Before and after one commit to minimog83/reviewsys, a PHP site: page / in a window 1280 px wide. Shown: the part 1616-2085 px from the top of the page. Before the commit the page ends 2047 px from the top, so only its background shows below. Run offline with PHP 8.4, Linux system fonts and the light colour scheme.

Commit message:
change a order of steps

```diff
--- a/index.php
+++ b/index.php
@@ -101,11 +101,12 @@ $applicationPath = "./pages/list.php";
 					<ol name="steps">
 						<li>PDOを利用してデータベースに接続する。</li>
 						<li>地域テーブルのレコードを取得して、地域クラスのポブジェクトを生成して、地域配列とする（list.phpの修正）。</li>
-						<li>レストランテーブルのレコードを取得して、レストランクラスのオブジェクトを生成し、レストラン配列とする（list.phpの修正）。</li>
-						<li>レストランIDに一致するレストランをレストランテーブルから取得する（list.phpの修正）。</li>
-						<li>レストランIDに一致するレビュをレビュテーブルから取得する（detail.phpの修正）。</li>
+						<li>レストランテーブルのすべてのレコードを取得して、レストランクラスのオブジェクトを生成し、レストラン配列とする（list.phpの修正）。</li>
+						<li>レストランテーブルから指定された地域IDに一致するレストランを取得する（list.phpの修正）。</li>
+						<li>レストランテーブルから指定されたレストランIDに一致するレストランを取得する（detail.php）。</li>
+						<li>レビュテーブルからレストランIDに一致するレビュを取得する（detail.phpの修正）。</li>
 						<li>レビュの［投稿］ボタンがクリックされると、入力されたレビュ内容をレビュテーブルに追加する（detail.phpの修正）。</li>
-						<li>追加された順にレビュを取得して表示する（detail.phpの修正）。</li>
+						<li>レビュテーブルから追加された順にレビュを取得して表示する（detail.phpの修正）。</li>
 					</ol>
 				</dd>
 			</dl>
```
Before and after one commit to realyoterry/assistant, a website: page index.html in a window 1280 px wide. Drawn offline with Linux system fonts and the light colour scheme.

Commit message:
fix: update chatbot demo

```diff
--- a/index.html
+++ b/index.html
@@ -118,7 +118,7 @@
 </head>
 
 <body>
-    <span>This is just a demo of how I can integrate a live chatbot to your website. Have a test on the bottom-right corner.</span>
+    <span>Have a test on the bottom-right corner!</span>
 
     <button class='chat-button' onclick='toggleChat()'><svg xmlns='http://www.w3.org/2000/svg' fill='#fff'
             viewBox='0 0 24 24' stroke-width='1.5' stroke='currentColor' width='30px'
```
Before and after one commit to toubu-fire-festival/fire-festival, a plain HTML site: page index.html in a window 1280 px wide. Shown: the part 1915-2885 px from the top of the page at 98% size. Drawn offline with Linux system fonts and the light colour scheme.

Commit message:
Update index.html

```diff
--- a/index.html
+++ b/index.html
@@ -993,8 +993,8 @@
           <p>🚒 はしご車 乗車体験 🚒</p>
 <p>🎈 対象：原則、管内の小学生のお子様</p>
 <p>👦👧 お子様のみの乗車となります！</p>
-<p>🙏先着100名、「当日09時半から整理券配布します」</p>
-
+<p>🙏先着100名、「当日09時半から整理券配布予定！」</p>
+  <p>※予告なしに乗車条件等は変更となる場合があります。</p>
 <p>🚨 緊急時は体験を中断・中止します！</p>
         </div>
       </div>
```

^^^^^^^^

● **Task directions**
For each line in the data, set it down again exactly.

● **Reply to the task**
Before and after one commit to minimog83/reviewsys, a PHP site: page / in a window 1280 px wide. Shown: the part 1616-2085 px from the top of the page. Before the commit the page ends 2047 px from the top, so only its background shows below. Run offline with PHP 8.4, Linux system fonts and the light colour scheme.

Commit message:
change a order of steps

```diff
--- a/index.php
+++ b/index.php
@@ -101,11 +101,12 @@ $applicationPath = "./pages/list.php";
 					<ol name="steps">
 						<li>PDOを利用してデータベースに接続する。</li>
 						<li>地域テーブルのレコードを取得して、地域クラスのポブジェクトを生成して、地域配列とする（list.phpの修正）。</li>
-						<li>レストランテーブルのレコードを取得して、レストランクラスのオブジェクトを生成し、レストラン配列とする（list.phpの修正）。</li>
-						<li>レストランIDに一致するレストランをレストランテーブルから取得する（list.phpの修正）。</li>
-						<li>レストランIDに一致するレビュをレビュテーブルから取得する（detail.phpの修正）。</li>
+						<li>レストランテーブルのすべてのレコードを取得して、レストランクラスのオブジェクトを生成し、レストラン配列とする（list.phpの修正）。</li>
+						<li>レストランテーブルから指定された地域IDに一致するレストランを取得する（list.phpの修正）。</li>
+						<li>レストランテーブルから指定されたレストランIDに一致するレストランを取得する（detail.php）。</li>
+						<li>レビュテーブルからレストランIDに一致するレビュを取得する（detail.phpの修正）。</li>
 						<li>レビュの［投稿］ボタンがクリックされると、入力されたレビュ内容をレビュテーブルに追加する（detail.phpの修正）。</li>
-						<li>追加された順にレビュを取得して表示する（detail.phpの修正）。</li>
+						<li>レビュテーブルから追加された順にレビュを取得して表示する（detail.phpの修正）。</li>
 					</ol>
 				</dd>
 			</dl>
```
Before and after one commit to realyoterry/assistant, a website: page index.html in a window 1280 px wide. Drawn offline with Linux system fonts and the light colour scheme.

Commit message:
fix: update chatbot demo

```diff
--- a/index.html
+++ b/index.html
@@ -118,7 +118,7 @@
 </head>
 
 <body>
-    <span>This is just a demo of how I can integrate a live chatbot to your website. Have a test on the bottom-right corner.</span>
+    <span>Have a test on the bottom-right corner!</span>
 
     <button class='chat-button' onclick='toggleChat()'><svg xmlns='http://www.w3.org/2000/svg' fill='#fff'
             viewBox='0 0 24 24' stroke-width='1.5' stroke='currentColor' width='30px'
```
Before and after one commit to toubu-fire-festival/fire-festival, a plain HTML site: page index.html in a window 1280 px wide. Shown: the part 1915-2885 px from the top of the page at 98% size. Drawn offline with Linux system fonts and the light colour scheme.

Commit message:
Update index.html

```diff
--- a/index.html
+++ b/index.html
@@ -993,8 +993,8 @@
           <p>🚒 はしご車 乗車体験 🚒</p>
 <p>🎈 対象：原則、管内の小学生のお子様</p>
 <p>👦👧 お子様のみの乗車となります！</p>
-<p>🙏先着100名、「当日09時半から整理券配布します」</p>
-
+<p>🙏先着100名、「当日09時半から整理券配布予定！」</p>
+  <p>※予告なしに乗車条件等は変更となる場合があります。</p>
 <p>🚨 緊急時は体験を中断・中止します！</p>
         </div>
       </div>
```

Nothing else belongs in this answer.